Moira A Smith writes: I assume that Michael Christian and Mel Greig have now realised there is no such thing as a “harmless prank”. This sort of behaviour at school playground level (where it belongs, if anywhere) has harmed many; in the grown-up world it can be just as harmful, as we have seen too many times recently.
Journalists do not seem to be taught to treat people with respect, and many do not seem to know any more that their job is to always expose the truth and never to lie. Micheal and Mel were clearly misled by the people who were supposed to be supervising, guiding and mentoring them in their profession. This is the same culture that led to the phone hackings. Travesties like this with their awful consequences trivialise the work of great journalists past and present.
Adrian Jackson writes: The pathetic News of the World phone hacking scandal and now the sick prank call to a London Hospital by a couple of 2Day FM radio grubs calls for action. The wimpy responses in London by James Murdoch and by the 2Day FM CEO made me cringe.
The Communications Minister must close down idiot broadcaster stations and other media that infringe civilised standards.

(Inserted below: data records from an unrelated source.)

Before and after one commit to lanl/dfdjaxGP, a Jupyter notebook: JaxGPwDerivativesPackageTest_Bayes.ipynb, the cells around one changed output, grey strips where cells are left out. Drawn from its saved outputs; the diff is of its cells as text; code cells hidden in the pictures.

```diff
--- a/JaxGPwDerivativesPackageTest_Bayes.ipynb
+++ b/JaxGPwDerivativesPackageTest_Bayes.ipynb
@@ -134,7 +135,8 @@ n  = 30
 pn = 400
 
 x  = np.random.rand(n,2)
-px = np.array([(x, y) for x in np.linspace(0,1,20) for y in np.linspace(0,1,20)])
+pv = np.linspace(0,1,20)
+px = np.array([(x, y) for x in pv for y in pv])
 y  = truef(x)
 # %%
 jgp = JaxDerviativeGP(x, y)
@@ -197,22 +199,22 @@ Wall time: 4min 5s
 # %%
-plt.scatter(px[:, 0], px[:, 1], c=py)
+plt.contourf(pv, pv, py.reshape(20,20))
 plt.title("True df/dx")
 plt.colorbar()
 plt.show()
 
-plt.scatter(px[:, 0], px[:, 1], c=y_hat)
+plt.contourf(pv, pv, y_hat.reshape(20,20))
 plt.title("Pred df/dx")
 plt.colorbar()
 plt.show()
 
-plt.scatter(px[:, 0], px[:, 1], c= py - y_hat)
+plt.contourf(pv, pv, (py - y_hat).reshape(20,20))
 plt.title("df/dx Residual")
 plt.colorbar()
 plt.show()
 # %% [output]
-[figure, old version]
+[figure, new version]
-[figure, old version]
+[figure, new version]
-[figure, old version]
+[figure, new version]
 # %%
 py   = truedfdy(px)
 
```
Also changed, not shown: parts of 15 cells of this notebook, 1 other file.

Michael Secomb writes: Re. “Dame Elisabeth: the end of an era of philanthropy?” (Thursday). Our rich people could learn from church members when it comes to being generous to charities. Many churchgoers routinely donate 10% of their incomes to charity, and many churches themselves tithe 10% of their incomes. For example, members of my Baptist church are supporting 86 poor children in a village in Indonesia through compassion. Not only Christians, but also many Muslims are generous givers to worthy causes.
While many rich people wallow in materialism and make token donations to charities, most churchgoers are not rich, but are on average to modest incomes, yet it is their consistent donations which sustain many charities. It is the rich who need to lift their game by copying the generous example of those less wealthy than themselves.